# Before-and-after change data
_ _ _ _ _

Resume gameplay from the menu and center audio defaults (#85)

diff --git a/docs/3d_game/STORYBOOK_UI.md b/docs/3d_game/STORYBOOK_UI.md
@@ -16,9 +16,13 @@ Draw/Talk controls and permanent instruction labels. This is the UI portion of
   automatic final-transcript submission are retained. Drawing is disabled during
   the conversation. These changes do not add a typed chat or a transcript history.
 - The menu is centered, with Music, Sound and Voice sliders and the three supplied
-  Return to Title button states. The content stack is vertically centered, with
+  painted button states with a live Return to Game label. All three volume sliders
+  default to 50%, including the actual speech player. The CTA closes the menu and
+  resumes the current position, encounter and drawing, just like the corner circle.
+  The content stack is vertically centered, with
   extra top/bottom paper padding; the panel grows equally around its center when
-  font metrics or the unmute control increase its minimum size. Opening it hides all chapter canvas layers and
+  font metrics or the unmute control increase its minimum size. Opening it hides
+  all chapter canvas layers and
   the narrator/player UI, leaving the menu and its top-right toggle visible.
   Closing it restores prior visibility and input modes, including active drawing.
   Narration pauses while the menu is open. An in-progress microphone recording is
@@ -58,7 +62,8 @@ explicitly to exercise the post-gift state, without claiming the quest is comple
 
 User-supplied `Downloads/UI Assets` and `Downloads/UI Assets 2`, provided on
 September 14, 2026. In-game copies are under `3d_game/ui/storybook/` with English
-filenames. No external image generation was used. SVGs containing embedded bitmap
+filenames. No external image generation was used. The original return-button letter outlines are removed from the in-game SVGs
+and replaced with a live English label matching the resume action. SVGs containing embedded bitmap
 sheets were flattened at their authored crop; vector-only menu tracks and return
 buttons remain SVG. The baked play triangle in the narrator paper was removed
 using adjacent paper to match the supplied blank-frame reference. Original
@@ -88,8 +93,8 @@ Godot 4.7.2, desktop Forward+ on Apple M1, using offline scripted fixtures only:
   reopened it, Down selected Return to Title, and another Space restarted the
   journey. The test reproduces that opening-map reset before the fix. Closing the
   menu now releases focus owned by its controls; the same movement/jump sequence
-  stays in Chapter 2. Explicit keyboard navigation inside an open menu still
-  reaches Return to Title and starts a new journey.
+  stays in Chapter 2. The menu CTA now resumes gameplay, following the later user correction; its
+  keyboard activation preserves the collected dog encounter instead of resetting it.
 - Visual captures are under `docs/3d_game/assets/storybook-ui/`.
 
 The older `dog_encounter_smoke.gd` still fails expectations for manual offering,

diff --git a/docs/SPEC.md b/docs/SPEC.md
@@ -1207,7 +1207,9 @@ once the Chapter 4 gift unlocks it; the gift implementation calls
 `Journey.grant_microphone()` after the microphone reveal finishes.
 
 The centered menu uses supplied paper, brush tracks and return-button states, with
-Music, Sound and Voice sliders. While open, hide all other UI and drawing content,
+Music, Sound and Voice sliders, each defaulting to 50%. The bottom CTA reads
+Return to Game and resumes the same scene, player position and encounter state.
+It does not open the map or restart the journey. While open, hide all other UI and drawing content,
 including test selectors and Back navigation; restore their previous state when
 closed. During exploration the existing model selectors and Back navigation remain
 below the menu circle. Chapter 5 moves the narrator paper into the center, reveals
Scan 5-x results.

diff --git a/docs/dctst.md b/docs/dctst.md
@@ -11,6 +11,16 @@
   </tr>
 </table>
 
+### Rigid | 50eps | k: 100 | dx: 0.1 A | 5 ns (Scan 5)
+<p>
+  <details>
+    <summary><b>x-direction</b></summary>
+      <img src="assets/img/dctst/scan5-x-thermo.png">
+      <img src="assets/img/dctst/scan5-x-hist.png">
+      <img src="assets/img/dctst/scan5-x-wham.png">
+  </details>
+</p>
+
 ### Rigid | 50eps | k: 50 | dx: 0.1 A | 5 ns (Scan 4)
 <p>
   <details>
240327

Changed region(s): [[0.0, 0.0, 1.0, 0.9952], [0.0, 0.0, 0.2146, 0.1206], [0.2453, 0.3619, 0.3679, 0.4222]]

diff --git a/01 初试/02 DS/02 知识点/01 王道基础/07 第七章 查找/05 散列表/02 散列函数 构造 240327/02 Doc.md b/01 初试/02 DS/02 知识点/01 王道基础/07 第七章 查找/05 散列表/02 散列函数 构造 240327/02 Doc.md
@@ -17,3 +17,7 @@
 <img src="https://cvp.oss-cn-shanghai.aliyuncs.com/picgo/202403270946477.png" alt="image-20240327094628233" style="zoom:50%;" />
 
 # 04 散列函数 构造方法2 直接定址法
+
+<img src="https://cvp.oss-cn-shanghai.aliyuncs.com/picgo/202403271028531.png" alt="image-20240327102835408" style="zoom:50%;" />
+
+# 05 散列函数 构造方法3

_ _ _ _ _

# Problem statement
Repeat exactly the lines above from the one with "hides all chapter canvas layers and" up to and including the one with "sheets were flattened". No other line belongs in the reply.

# The answer
-  font metrics or the unmute control increase its minimum size. Opening it hides all chapter canvas layers and
+  font metrics or the unmute control increase its minimum size. Opening it hides
+  all chapter canvas layers and
   the narrator/player UI, leaving the menu and its top-right toggle visible.
   Closing it restores prior visibility and input modes, including active drawing.
   Narration pauses while the menu is open. An in-progress microphone recording is
@@ -58,7 +62,8 @@ explicitly to exercise the post-gift state, without claiming the quest is comple
 
 User-supplied `Downloads/UI Assets` and `Downloads/UI Assets 2`, provided on
 September 14, 2026. In-game copies are under `3d_game/ui/storybook/` with English
-filenames. No external image generation was used. SVGs containing embedded bitmap
+filenames. No external image generation was used. The original return-button letter outlines are removed from the in-game SVGs
+and replaced with a live English label matching the resume action. SVGs containing embedded bitmap
 sheets were flattened at their authored crop; vector-only menu tracks and return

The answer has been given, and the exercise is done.